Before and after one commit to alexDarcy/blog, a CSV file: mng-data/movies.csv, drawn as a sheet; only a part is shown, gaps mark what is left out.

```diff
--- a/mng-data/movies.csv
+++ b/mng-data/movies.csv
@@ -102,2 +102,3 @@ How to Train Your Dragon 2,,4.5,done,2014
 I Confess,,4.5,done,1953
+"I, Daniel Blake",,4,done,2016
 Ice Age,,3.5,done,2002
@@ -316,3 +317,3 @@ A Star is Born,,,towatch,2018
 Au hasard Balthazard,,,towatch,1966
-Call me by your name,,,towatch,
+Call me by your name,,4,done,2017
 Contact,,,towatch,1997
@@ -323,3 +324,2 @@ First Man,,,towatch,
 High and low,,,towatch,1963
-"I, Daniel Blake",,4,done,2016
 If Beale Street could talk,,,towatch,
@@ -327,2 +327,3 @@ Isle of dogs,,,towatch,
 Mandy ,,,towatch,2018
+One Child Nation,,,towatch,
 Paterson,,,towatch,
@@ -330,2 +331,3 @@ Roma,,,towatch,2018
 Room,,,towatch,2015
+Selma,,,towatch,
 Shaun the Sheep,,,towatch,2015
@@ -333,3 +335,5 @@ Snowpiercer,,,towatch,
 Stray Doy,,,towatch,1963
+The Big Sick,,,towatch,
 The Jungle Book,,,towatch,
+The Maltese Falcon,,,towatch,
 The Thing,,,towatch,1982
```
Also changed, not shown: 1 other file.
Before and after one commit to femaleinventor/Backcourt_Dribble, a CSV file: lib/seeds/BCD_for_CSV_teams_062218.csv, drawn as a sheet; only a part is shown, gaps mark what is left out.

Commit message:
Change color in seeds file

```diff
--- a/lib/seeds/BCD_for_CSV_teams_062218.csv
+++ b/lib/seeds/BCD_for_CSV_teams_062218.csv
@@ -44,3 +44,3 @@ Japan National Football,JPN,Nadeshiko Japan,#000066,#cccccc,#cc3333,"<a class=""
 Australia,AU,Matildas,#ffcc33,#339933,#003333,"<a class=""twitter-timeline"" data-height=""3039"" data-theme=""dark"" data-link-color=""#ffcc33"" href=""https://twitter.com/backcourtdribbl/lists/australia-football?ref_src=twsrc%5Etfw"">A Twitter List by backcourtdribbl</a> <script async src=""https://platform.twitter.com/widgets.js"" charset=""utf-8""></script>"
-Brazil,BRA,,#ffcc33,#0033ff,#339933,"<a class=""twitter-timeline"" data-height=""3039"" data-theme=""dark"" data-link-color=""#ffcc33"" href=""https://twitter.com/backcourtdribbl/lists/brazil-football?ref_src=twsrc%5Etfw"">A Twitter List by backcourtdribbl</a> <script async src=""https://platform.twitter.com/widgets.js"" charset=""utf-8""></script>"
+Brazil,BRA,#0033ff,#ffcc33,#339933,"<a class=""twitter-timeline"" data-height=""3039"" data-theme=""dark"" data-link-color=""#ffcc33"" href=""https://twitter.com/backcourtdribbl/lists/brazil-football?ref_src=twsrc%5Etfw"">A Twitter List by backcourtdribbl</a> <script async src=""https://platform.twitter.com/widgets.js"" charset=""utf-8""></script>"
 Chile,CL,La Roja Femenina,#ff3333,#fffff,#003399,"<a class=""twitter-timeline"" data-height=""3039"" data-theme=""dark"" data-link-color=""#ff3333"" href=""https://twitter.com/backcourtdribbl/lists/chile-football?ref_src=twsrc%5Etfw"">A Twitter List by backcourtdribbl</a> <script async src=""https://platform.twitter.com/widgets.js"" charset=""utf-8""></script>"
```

What you are asked to do: The lines of the records that contain the string "done" should be located and copied.

Answer area:
@@ -102,2 +102,3 @@ How to Train Your Dragon 2,,4.5,done,2014
 I Confess,,4.5,done,1953
+"I, Daniel Blake",,4,done,2016
 Ice Age,,3.5,done,2002
+Call me by your name,,4,done,2017
-"I, Daniel Blake",,4,done,2016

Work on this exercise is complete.